Directions
Each record here should be printed again exactly; please leave its pictures out.

(Records from a collection)
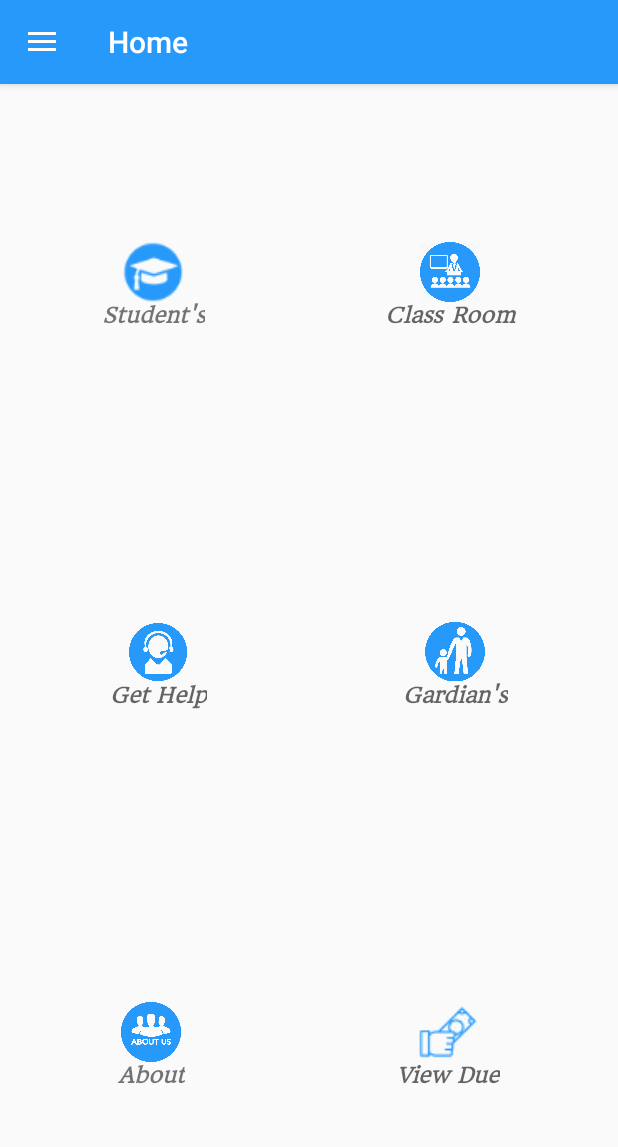
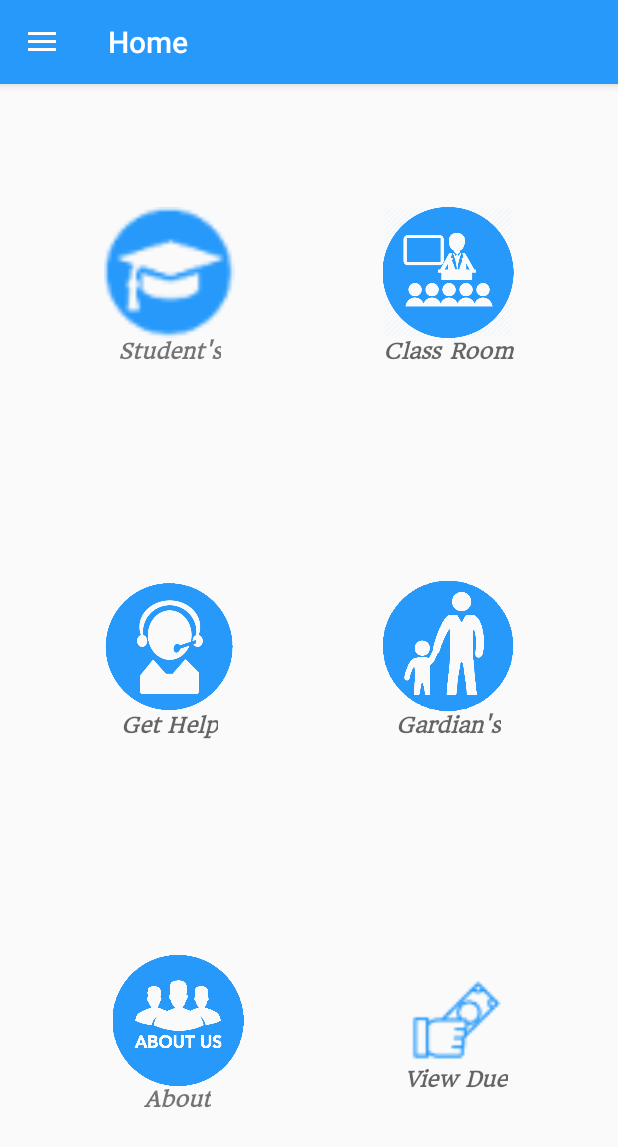
Before and after one commit to MBayazid/CPIK_Present_System, an Android app: the screen it shows after launch once a user with an empty profile is signed in (GeneralUser_Profile), on a phone screen of 412 x 824 dp. Shown: the top 1147 px of the screen. Run offline under Robolectric (Android 15) with nearby library versions, the light colour scheme and no system bars; our stand-ins replace Firebase (no records; nobody signed in at launch, a user with empty details on screens opened directly); libraries missing offline, so code that uses them is left out: com.facebook, com.firebase.ui, com.mikhaellopez.circularimageview; pictures from the network do not load; 5 statements that could not run were skipped.

Commit message:
Student Panel new

```diff
--- a/app/src/main/res/layout/fragment_students_panel.xml
+++ b/app/src/main/res/layout/fragment_students_panel.xml
@@ -3,28 +3,27 @@
     xmlns:tools="http://schemas.android.com/tools"
     android:layout_width="match_parent"
     android:layout_height="match_parent"
-
     android:gravity="center"
     android:orientation="vertical">
 
     <LinearLayout
         android:layout_width="match_parent"
         android:layout_height="match_parent"
-        android:layout_marginStart="8dp"
-        android:layout_marginTop="8dp"
-        android:layout_marginEnd="8dp"
         android:gravity="center"
         android:orientation="vertical"
-        android:weightSum="3">
+        android:weightSum="3"
+
+        android:layout_margin="@dimen/dimen_10dp">
 
         <LinearLayout
             android:layout_width="match_parent"
             android:layout_height="wrap_content"
             android:layout_weight="1"
+            android:baselineAligned="false"
             android:gravity="center"
             android:orientation="horizontal"
             android:weightSum="2"
-            android:baselineAligned="false">
+            android:layout_margin="@dimen/dimen_10dp">
 
             <LinearLayout
                 android:layout_width="wrap_content"
@@ -37,8 +36,8 @@
 
                 <ImageView
                     android:id="@+id/studentButton"
-                    android:layout_width="@dimen/dimen_40dp"
-                    android:layout_height="@dimen/dimen_40dp"
+                    android:layout_width="92dp"
+                    android:layout_height="87dp"
                     android:layout_gravity="center_horizontal"
                     android:background="@android:color/transparent"
                     android:src="@drawable/hat_logo_green"
@@ -66,8 +65,8 @@
 
                 <ImageView
                     android:id="@+id/teacherBitton"
-                    android:layout_width="@dimen/dimen_40dp"
-                    android:layout_height="@dimen/dimen_40dp"
+                    android:layout_width="92dp"
+                    android:layout_height="87dp"
                     android:layout_gravity="center_horizontal"
                     android:background="@android:color/transparent"
                     android:src="@drawable/teacher_in_a_class"
@@ -93,7 +92,8 @@
             android:layout_weight="1"
             android:gravity="center"
             android:orientation="horizontal"
-            android:weightSum="2">
+            android:weightSum="2"
+            android:layout_margin="@dimen/dimen_10dp">
 
             <LinearLayout
                 android:layout_width="wrap_content"
@@ -104,8 +104,8 @@
 
                 <ImageView
                     android:id="@+id/support_btn"
-                    android:layout_width="@dimen/dimen_40dp"
-                    android:layout_height="@dimen/dimen_40dp"
+                    android:layout_width="92dp"
+                    android:layout_height="87dp"
                     android:layout_gravity="center_horizontal"
 
                     android:background="@android:color/transparent"
@@ -115,7 +115,6 @@
                 <TextView
                     android:layout_width="wrap_content"
                     android:layout_height="wrap_content"
-
                     android:fontFamily="@font/headland_one"
                     android:text="Get Help"
                     android:textAlignment="center"
@@ -133,8 +132,8 @@
 
                 <ImageView
                     android:id="@+id/gardenBtton"
-                    android:layout_width="@dimen/dimen_40dp"
-                    android:layout_height="@dimen/dimen_40dp"
+                    android:layout_width="92dp"
+                    android:layout_height="87dp"
                     android:layout_gravity="center_horizontal"
 
                     android:background="@android:color/transparent"
@@ -144,7 +143,6 @@
                 <TextView
                     android:layout_width="wrap_content"
                     android:layout_height="wrap_content"
-
                     android:fontFamily="@font/headland_one"
                     android:text="Gardian's"
                     android:textAlignment="center"
@@ -162,7 +160,9 @@
             android:layout_weight="1"
             android:gravity="center"
             android:orientation="horizontal"
-            android:weightSum="2">
+            android:weightSum="2"
+            android:layout_margin="@dimen/dimen_10dp">
+
             <LinearLayout
                 android:layout_width="wrap_content"
                 android:layout_height="match_parent"
@@ -172,8 +172,8 @@
 
                 <ImageView
                     android:id="@+id/AboutButton"
-                    android:layout_width="@dimen/dimen_40dp"
-                    android:layout_height="@dimen/dimen_40dp"
+                    android:layout_width="92dp"
+                    android:layout_height="87dp"
                     android:layout_gravity="center_horizontal"
                     android:src="@drawable/about_group_blue"
                     android:tint="@color/nav_drawer_blue_theam_color" />
@@ -193,13 +193,13 @@
                 android:layout_width="wrap_content"
                 android:layout_height="match_parent"
                 android:layout_weight="1"
-                android:orientation="vertical"
-                android:gravity="center">
+                android:gravity="center"
+                android:orientation="vertical">
 
                 <ImageView
                     android:id="@+id/visitButton"
-                    android:layout_width="@dimen/dimen_40dp"
-                    android:layout_height="@dimen/dimen_40dp"
+                    android:layout_width="66dp"
+                    android:layout_height="61dp"
                     android:layout_gravity="center_horizontal"
                     android:background="@android:color/transparent"
                     android:src="@drawable/icon_hand_cash"
```
Also changed, not shown: librarycpik/src/main/res/drawable-hdpi/hat_logo_green.png (deleted), librarycpik/src/main/res/drawable-mdpi/hat_logo_green.png (deleted).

Response to this task
Before and after one commit to MBayazid/CPIK_Present_System, an Android app: the screen it shows after launch once a user with an empty profile is signed in (GeneralUser_Profile), on a phone screen of 412 x 824 dp. Shown: the top 1147 px of the screen. Run offline under Robolectric (Android 15) with nearby library versions, the light colour scheme and no system bars; our stand-ins replace Firebase (no records; nobody signed in at launch, a user with empty details on screens opened directly); libraries missing offline, so code that uses them is left out: com.facebook, com.firebase.ui, com.mikhaellopez.circularimageview; pictures from the network do not load; 5 statements that could not run were skipped.

Commit message:
Student Panel new

```diff
--- a/app/src/main/res/layout/fragment_students_panel.xml
+++ b/app/src/main/res/layout/fragment_students_panel.xml
@@ -3,28 +3,27 @@
     xmlns:tools="http://schemas.android.com/tools"
     android:layout_width="match_parent"
     android:layout_height="match_parent"
-
     android:gravity="center"
     android:orientation="vertical">
 
     <LinearLayout
         android:layout_width="match_parent"
         android:layout_height="match_parent"
-        android:layout_marginStart="8dp"
-        android:layout_marginTop="8dp"
-        android:layout_marginEnd="8dp"
         android:gravity="center"
         android:orientation="vertical"
-        android:weightSum="3">
+        android:weightSum="3"
+
+        android:layout_margin="@dimen/dimen_10dp">
 
         <LinearLayout
             android:layout_width="match_parent"
             android:layout_height="wrap_content"
             android:layout_weight="1"
+            android:baselineAligned="false"
             android:gravity="center"
             android:orientation="horizontal"
             android:weightSum="2"
-            android:baselineAligned="false">
+            android:layout_margin="@dimen/dimen_10dp">
 
             <LinearLayout
                 android:layout_width="wrap_content"
@@ -37,8 +36,8 @@
 
                 <ImageView
                     android:id="@+id/studentButton"
-                    android:layout_width="@dimen/dimen_40dp"
-                    android:layout_height="@dimen/dimen_40dp"
+                    android:layout_width="92dp"
+                    android:layout_height="87dp"
                     android:layout_gravity="center_horizontal"
                     android:background="@android:color/transparent"
                     android:src="@drawable/hat_logo_green"
@@ -66,8 +65,8 @@
 
                 <ImageView
                     android:id="@+id/teacherBitton"
-                    android:layout_width="@dimen/dimen_40dp"
-                    android:layout_height="@dimen/dimen_40dp"
+                    android:layout_width="92dp"
+                    android:layout_height="87dp"
                     android:layout_gravity="center_horizontal"
                     android:background="@android:color/transparent"
                     android:src="@drawable/teacher_in_a_class"
@@ -93,7 +92,8 @@
             android:layout_weight="1"
             android:gravity="center"
             android:orientation="horizontal"
-            android:weightSum="2">
+            android:weightSum="2"
+            android:layout_margin="@dimen/dimen_10dp">
 
             <LinearLayout
                 android:layout_width="wrap_content"
@@ -104,8 +104,8 @@
 
                 <ImageView
                     android:id="@+id/support_btn"
-                    android:layout_width="@dimen/dimen_40dp"
-                    android:layout_height="@dimen/dimen_40dp"
+                    android:layout_width="92dp"
+                    android:layout_height="87dp"
                     android:layout_gravity="center_horizontal"
 
                     android:background="@android:color/transparent"
@@ -115,7 +115,6 @@
                 <TextView
                     android:layout_width="wrap_content"
                     android:layout_height="wrap_content"
-
                     android:fontFamily="@font/headland_one"
                     android:text="Get Help"
                     android:textAlignment="center"
@@ -133,8 +132,8 @@
 
                 <ImageView
                     android:id="@+id/gardenBtton"
-                    android:layout_width="@dimen/dimen_40dp"
-                    android:layout_height="@dimen/dimen_40dp"
+                    android:layout_width="92dp"
+                    android:layout_height="87dp"
                     android:layout_gravity="center_horizontal"
 
                     android:background="@android:color/transparent"
@@ -144,7 +143,6 @@
                 <TextView
                     android:layout_width="wrap_content"
                     android:layout_height="wrap_content"
-
                     android:fontFamily="@font/headland_one"
                     android:text="Gardian's"
                     android:textAlignment="center"
@@ -162,7 +160,9 @@
             android:layout_weight="1"
             android:gravity="center"
             android:orientation="horizontal"
-            android:weightSum="2">
+            android:weightSum="2"
+            android:layout_margin="@dimen/dimen_10dp">
+
             <LinearLayout
                 android:layout_width="wrap_content"
                 android:layout_height="match_parent"
@@ -172,8 +172,8 @@
 
                 <ImageView
                     android:id="@+id/AboutButton"
-                    android:layout_width="@dimen/dimen_40dp"
-                    android:layout_height="@dimen/dimen_40dp"
+                    android:layout_width="92dp"
+                    android:layout_height="87dp"
                     android:layout_gravity="center_horizontal"
                     android:src="@drawable/about_group_blue"
                     android:tint="@color/nav_drawer_blue_theam_color" />
@@ -193,13 +193,13 @@
                 android:layout_width="wrap_content"
                 android:layout_height="match_parent"
                 android:layout_weight="1"
-                android:orientation="vertical"
-                android:gravity="center">
+                android:gravity="center"
+                android:orientation="vertical">
 
                 <ImageView
                     android:id="@+id/visitButton"
-                    android:layout_width="@dimen/dimen_40dp"
-                    android:layout_height="@dimen/dimen_40dp"
+                    android:layout_width="66dp"
+                    android:layout_height="61dp"
                     android:layout_gravity="center_horizontal"
                     android:background="@android:color/transparent"
                     android:src="@drawable/icon_hand_cash"
```
Also changed, not shown: librarycpik/src/main/res/drawable-hdpi/hat_logo_green.png (deleted), librarycpik/src/main/res/drawable-mdpi/hat_logo_green.png (deleted).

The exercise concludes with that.